What is a healthy relationship?

Finding the right person.

Finding the right person after experiencing an abusive relationship isn’t easy because when your self esteem is beaten down so low, you begin to believe that it’s what you deserve. You begin to believe everything your abuser had tried to beat into your mind but it’s not true. Starting over is very difficult and sometimes it takes some time to finally ‘get out there’ again so here are some of the tips that will help you remember what it’s like to be in a healthy relationship as well as a chart comparing the two.
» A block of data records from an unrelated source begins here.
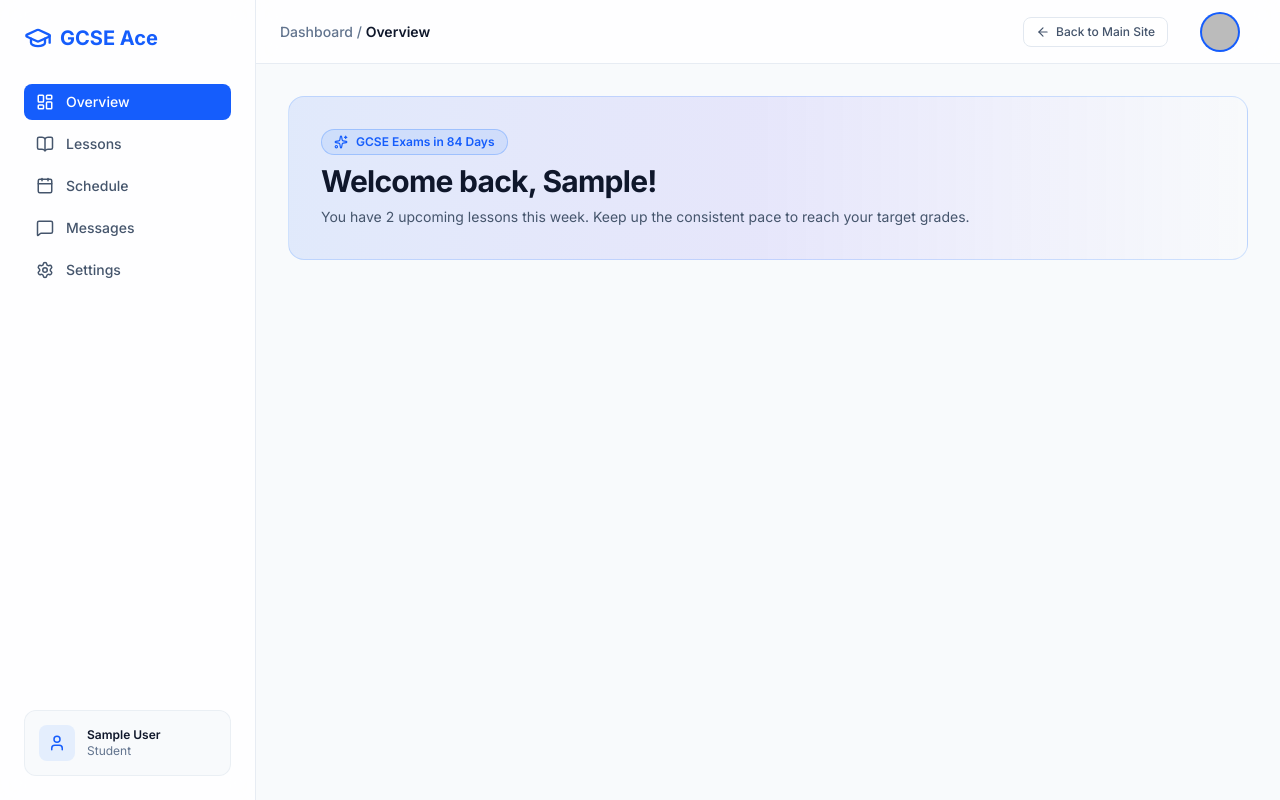
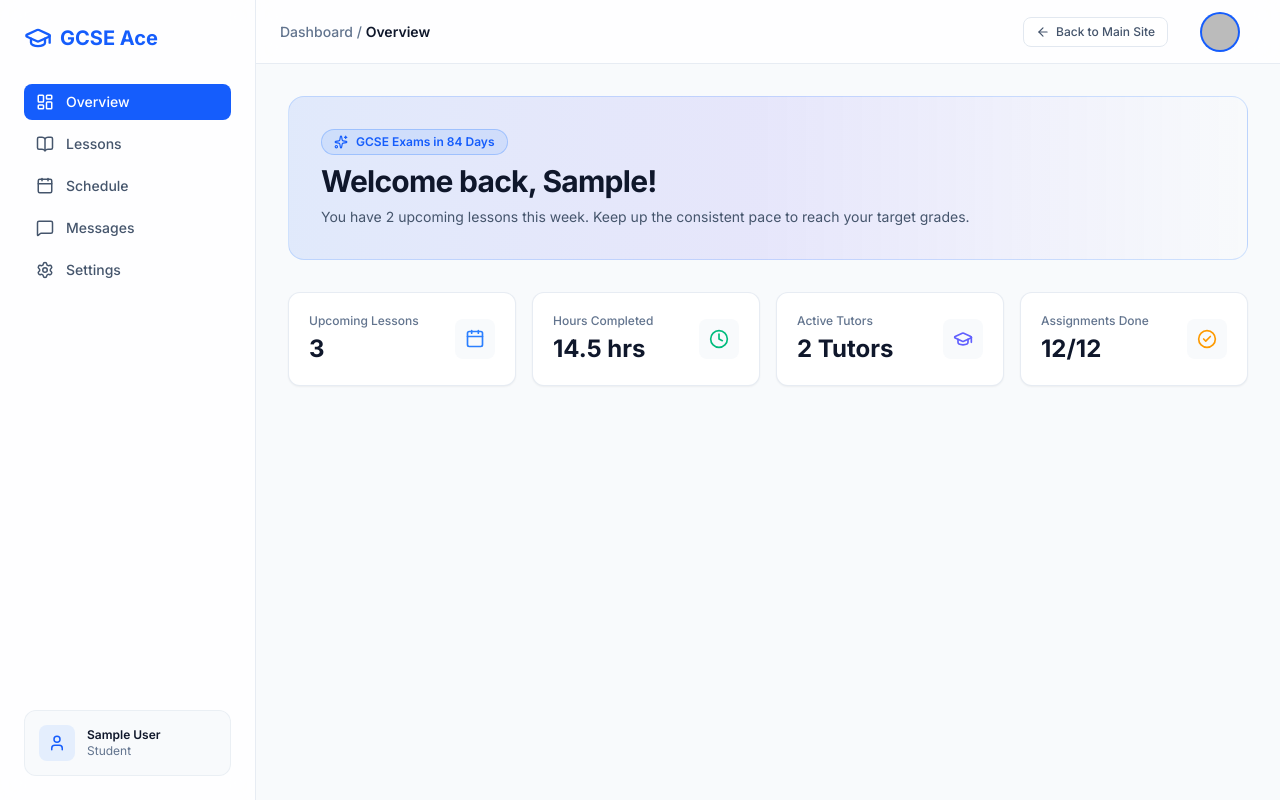
Before and after one commit to alexraju01/GCSE-tutor-app, a Next.js app in the folder client/: page /dashboard/student in a window 1280 px wide. Built offline with nearby package versions, Linux system fonts and the light colour scheme; no server answers; sample sign-in values are in the browser's storage.

Commit message:
Added stats grid in the student dashboard

```diff
--- a/client/src/app/(dashboard)/dashboard/student/page.tsx
+++ b/client/src/app/(dashboard)/dashboard/student/page.tsx
@@ -48,6 +48,21 @@ const StudentDashboardPage = async () => {
 					</p>
 				</div>
 			</div>
+
+			{/* STATS GRID */}
+			<div className='grid gap-4 sm:grid-cols-2 lg:grid-cols-4'>
+				{stats.map((stat, i) => (
+					<div
+						key={i}
+						className='flex items-center justify-between rounded-xl border border-slate-200/80 bg-white p-5 shadow-xs transition-all dark:border-slate-800/80 dark:bg-slate-900/50'>
+						<div className='space-y-1'>
+							<p className='text-xs font-medium text-slate-500 dark:text-slate-400'>{stat.label}</p>
+							<p className='text-2xl font-bold text-slate-900 dark:text-slate-100'>{stat.value}</p>
+						</div>
+						<div className='rounded-lg bg-slate-50 p-2.5 dark:bg-slate-800/60'>{stat.icon}</div>
+					</div>
+				))}
+			</div>
 		</div>
 	);
 };
```
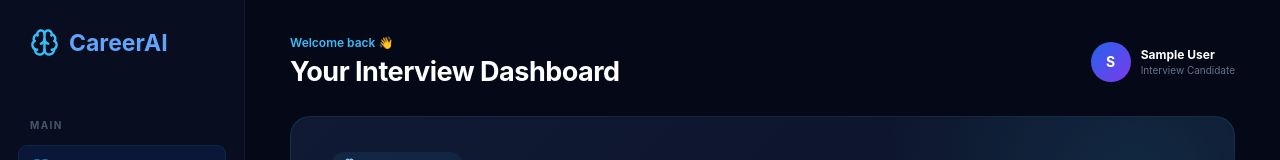
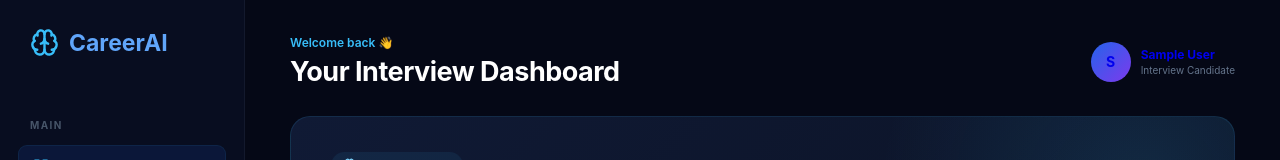
Before and after one commit to madhubhashaniwgs/MockMate, a React app in the folder frontend/: page /dashboard in a window 1280 px wide. Shown: the top 160 px of the page. Built offline with nearby package versions, Linux system fonts and the light colour scheme; no server answers; sample sign-in values are in the browser's storage; the HTML template or start-up script is replaced by a standard one.

Commit message:
feat:view profile and change password features are added and navigate from dashbord to profile

```diff
--- a/frontend/src/App.jsx
+++ b/frontend/src/App.jsx
@@ -9,6 +9,8 @@ import InterviewResult from "./pages/InterviewResult";
 import InterviewHistory from "./pages/InterviewHistory";
 import MockInterview from "./pages/MockInterview";
 import Performance from "./pages/Performance";
+import Profile from "./pages/Profile";
+import ChangePassword from "./pages/ChangePassword";
 
 import ProtectedRoute from "./ProtectedRoute";
 
@@ -59,6 +61,15 @@ function App() {
             path="/performance"
             element={<Performance />}
           />
+          <Route
+            path="/profile"
+            element={<Profile />}
+          />
+
+          <Route
+            path="/change-password"
+            element={<ChangePassword />}
+          />
 
         </Route>
 
--- a/frontend/src/pages/Dashboard.jsx
+++ b/frontend/src/pages/Dashboard.jsx
@@ -244,8 +244,10 @@ function Dashboard() {
             </h1>
           </div>
 
-          <div className="dashboard-profile">
-
+          <Link
+          to="/profile"
+          className="dashboard-profile"
+        >
           <div className="profile-avatar">
             {userInitial}
           </div>
@@ -262,7 +264,7 @@ function Dashboard() {
 
           </div>
 
-          </div>
+        </Link>
 
         </header>
 
```
Lines whose indentation alone changed are shown as unchanged.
  • You Speak Your Mind
    Relationships thrive when couples can express themselves freely and honestly. That means no topic is off-limits, and you both feel heard. Consistent communication is vital to building a lasting life together.
  • You Have Your Own Space
    Just because you’re in love doesn’t mean you have to spend every moment together. Taking time to pursue your own interests and friendships keeps your relationship fresh and gives you both the opportunity to grow as individuals—even while you’re growing as a couple.
  • You Fight
    Disagreements are normal, so if you aren’t fighting, chances are you’re holding back. But when people in healthy relationships fight, they fight productively and fairly. That means avoiding name-calling or put-downs. It also means striving to understand your partner instead of trying to score points. And when you’re wrong? You apologize. (NOT DUKING IT OUT!!)
  • You Like Yourself And Your Partner
    Chances are your relationship won’t suddenly get better if you win the lottery, have a baby, or move into your dream house. So don’t base your partnership on the hope that it will change. You recognize that neither of you is perfect, and you accept and value each other for who you are right now—not who you might become.
  • You Make Decisions Jointly
    You don’t call all the shots. Neither does your partner. From what movie to see to how many children to have, you make decisions together and listen to each other’s concerns and desires. Sure, this may mean you see Transformers on Saturday night. But on Sunday night, it’s your turn.
  • You Find Joy
    Healthy relationships are full of laughter and fun. This doesn’t mean you’re giddy every hour of the day—or that she doesn’t drive you up the wall sometimes—but it does mean that your life together is mostly happy in sometimes simple ways. (Making dinner, laughing at the same things, finishing each others’ sentences…)
  • You Find Balance
    Sometimes your partner needs to work longer hours while you play chauffeur and chief cook. Or you must devote time to an elderly parent while your spouse tackles the chores. That’s life. What matters is that, in the long run, your trade-offs seem fair.
  • You Treat Each Other With Kindness
    Nothing is more important than treating the person you love with care, consideration, empathy, and appreciation. If you find yourself showing more respect to people you hardly know than you show your partner, take a step back and revisit your priorities.
  • You Trust Each Other
    Healthy relationships are built on trust and a commitment to communication without reservations or secrets.
  • You Let Things Go
    Your partner will annoy you. You will annoy him or her, too. You will say things you don’t mean. You will behave inconsiderately. The important thing is how you deal with all this. Don’t fret over things you won’t remember an hour from then.
  • You Are Intimate
    Sex is an important part of healthy relationships, but it’s only one part, and it’s different than intimacy, which is less about physical satisfaction than about bonding, friendship, and familiarity. If you’re in a healthy relationship, you’ll feel connected—in and out of bed.
  • Your Relationship Is Your Safe Place
    Your relationship should be a safety net—a stable place to come home to at the end of the day. That doesn’t mean you don’t fight—it just means that when things are hard, you’d rather see your partner than commiserate with coworkers at Happy Hour.
  • You Talk To Your Partner, Not To Other People
    When you have issues and concerns, you share them with your partner, not your Facebook friends. You can use pals as a sounding board, of course, but not as a crutch to avoid hard conversations with your significant other.
  • You Say The Magic Words
    “I love you”, “Thank you,” and “I’m sorry.” e2c045_b412dfaa7dff4ab4ac6b66aa4b70d905_mv2